Baboons have a dog-like shaped head to which the species name cyno-cephalus refers literally meaning “dog-head”.
Baboons have forward-facing eyes that allow them to see with binocular vision. Binocular vision is vital in animals that need to gauge depth and distance such as baboons do when jumping from branch to branch in trees.
Baboons spend a fair deal of time sitting while they are feeding and they have subsequently developed built-in cushions on their buttocks called ischial callosities. In females these are separate but in males, they fuse to form a band below his anus.
Chacma baboons have a characteristic kink in their tails.
Baboons sleep above the ground at night. As with humans, colour vision works better during the day than at night and because they are rendered vulnerable at this time, they sleep in tall trees along rivers or up against cliffs.
Baboon troops may not necessarily return to the same roosting site every evening but they do have favourite sites that they frequent and may even defend against other troops if roosting places are in short supply.

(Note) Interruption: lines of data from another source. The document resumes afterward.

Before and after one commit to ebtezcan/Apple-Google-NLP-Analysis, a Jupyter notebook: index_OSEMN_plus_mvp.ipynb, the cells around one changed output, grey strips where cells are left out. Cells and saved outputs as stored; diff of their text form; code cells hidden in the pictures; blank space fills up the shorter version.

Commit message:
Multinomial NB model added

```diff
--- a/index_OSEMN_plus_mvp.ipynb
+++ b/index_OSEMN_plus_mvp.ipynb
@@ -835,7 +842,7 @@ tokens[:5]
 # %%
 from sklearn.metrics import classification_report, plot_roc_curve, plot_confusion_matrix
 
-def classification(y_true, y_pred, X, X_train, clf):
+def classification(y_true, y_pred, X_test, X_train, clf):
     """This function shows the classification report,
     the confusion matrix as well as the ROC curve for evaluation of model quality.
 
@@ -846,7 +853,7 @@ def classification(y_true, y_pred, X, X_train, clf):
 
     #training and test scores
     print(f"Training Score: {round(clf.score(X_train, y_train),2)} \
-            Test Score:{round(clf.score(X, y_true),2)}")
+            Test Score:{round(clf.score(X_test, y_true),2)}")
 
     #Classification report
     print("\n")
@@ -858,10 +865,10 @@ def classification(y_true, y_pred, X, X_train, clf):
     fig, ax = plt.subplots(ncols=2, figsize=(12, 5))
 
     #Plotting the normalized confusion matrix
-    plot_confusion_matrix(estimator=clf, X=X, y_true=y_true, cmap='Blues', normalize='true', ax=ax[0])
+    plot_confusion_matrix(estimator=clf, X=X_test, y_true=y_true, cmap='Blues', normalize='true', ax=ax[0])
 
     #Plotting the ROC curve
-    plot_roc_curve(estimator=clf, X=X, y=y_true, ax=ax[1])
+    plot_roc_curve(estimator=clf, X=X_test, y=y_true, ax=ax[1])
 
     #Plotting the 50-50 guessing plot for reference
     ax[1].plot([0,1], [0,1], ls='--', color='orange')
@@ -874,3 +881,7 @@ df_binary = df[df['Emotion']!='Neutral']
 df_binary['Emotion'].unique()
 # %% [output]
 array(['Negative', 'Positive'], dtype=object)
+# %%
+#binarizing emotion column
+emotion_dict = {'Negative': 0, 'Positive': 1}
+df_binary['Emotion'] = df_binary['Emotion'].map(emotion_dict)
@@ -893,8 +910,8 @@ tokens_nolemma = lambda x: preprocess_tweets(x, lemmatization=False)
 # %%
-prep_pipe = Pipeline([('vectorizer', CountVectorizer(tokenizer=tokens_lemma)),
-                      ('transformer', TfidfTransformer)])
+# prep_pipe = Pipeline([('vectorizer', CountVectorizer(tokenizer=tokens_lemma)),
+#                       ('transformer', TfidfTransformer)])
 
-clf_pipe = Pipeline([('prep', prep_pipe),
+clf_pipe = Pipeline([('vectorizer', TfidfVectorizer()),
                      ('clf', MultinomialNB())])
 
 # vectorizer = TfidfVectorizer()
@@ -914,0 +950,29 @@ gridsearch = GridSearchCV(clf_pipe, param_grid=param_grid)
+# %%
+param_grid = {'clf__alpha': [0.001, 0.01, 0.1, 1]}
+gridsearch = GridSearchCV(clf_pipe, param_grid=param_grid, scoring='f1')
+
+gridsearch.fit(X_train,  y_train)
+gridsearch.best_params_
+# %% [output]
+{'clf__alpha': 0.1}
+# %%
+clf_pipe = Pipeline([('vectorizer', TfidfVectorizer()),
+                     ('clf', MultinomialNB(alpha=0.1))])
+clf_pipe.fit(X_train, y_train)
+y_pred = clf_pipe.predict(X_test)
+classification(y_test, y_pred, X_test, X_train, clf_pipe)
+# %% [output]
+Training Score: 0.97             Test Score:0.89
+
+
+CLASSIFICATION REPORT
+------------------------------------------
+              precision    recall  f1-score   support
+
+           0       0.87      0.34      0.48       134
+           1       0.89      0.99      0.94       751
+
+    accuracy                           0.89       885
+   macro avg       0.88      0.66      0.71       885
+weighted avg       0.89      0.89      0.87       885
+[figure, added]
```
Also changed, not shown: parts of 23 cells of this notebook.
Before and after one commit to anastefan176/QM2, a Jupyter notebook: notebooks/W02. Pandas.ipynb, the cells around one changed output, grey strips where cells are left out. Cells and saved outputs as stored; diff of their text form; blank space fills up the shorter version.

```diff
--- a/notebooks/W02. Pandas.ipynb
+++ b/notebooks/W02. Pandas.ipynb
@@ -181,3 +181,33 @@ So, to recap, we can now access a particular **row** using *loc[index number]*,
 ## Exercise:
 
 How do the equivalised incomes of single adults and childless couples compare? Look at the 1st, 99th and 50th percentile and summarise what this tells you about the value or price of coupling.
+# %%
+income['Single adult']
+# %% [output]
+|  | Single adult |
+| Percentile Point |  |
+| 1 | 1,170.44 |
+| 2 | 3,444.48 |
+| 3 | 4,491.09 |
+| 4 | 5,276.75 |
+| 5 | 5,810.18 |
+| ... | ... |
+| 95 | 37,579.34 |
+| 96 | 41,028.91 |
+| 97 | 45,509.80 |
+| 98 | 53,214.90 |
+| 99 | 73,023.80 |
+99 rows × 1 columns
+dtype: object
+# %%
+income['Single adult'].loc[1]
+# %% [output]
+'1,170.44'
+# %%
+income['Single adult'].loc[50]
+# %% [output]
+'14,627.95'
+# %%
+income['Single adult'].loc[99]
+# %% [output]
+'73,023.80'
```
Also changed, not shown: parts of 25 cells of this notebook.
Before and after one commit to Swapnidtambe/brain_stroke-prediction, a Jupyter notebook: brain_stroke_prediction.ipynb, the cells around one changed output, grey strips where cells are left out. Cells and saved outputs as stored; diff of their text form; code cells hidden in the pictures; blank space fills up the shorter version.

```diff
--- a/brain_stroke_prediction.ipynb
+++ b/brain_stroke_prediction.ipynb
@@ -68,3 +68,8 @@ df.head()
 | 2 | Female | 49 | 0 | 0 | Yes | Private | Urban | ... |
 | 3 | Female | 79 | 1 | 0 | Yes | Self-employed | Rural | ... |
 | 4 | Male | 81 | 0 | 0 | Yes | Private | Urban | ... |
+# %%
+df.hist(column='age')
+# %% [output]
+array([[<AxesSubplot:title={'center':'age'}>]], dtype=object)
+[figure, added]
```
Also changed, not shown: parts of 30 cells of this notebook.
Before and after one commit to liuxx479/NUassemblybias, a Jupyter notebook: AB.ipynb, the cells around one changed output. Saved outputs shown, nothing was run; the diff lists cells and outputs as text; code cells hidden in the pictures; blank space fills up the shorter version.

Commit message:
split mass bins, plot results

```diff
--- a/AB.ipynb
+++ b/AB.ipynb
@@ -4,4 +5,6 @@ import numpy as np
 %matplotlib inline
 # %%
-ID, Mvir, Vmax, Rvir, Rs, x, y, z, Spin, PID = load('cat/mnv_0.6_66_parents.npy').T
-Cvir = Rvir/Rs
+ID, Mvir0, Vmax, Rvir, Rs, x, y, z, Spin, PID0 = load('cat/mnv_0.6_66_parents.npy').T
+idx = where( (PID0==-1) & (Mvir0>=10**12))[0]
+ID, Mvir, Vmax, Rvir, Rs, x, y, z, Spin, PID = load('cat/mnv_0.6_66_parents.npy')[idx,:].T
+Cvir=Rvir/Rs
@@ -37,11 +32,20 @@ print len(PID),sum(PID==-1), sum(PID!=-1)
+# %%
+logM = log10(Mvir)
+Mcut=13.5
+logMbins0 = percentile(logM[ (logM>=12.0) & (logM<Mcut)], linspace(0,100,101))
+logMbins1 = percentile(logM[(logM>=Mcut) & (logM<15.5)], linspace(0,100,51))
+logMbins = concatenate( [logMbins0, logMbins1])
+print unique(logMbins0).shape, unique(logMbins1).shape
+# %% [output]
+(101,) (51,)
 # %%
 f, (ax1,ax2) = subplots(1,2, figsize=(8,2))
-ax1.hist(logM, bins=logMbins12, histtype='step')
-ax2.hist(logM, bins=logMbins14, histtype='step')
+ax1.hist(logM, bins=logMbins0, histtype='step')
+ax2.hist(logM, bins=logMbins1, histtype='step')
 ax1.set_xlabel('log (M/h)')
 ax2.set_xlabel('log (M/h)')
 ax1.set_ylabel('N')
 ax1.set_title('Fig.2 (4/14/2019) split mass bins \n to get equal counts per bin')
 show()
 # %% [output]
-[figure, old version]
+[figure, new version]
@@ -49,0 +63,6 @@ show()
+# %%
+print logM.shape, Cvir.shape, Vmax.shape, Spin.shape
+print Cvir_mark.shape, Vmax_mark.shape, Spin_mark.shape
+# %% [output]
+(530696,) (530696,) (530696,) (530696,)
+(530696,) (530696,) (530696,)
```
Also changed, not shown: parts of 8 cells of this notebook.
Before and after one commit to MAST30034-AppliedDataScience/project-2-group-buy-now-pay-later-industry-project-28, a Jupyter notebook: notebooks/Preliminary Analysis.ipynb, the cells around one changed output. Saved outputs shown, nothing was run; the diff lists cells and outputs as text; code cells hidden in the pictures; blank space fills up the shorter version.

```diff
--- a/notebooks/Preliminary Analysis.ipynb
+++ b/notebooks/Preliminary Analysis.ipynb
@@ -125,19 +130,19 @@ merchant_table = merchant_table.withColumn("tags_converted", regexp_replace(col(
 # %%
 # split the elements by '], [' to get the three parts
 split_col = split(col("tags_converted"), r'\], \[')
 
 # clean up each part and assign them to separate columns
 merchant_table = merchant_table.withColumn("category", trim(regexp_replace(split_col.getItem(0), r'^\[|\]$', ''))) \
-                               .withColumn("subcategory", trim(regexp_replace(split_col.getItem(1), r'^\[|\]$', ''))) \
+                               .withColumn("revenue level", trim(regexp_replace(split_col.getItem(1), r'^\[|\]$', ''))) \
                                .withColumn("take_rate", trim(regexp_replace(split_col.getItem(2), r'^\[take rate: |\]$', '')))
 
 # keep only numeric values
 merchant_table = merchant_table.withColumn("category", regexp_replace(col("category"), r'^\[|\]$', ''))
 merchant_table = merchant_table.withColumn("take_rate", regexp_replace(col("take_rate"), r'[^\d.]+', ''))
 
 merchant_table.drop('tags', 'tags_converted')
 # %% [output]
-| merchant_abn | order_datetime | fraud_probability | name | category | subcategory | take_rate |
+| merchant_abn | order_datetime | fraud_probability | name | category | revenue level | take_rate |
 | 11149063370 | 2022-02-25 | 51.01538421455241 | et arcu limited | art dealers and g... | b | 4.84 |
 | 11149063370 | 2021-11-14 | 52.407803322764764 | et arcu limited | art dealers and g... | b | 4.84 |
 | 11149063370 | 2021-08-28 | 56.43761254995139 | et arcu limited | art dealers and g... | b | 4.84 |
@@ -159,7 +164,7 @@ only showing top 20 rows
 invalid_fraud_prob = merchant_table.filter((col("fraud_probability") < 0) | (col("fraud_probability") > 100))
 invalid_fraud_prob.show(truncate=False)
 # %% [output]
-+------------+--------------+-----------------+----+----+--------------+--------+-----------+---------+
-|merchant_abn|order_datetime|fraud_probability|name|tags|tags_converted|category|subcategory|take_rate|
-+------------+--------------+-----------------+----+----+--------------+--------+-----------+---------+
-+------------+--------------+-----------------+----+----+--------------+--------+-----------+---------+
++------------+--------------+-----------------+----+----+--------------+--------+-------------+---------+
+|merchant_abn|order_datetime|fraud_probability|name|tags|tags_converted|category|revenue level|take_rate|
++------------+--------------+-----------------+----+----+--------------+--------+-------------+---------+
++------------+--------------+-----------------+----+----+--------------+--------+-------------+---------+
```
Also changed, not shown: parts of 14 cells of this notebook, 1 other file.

At night they will perform a racket if disturbed even urinating and defecating upon the source of the disturbance below. Favourite sleeping sites smell strongly and are stained by baboon excrement over time.
By Megan Emmett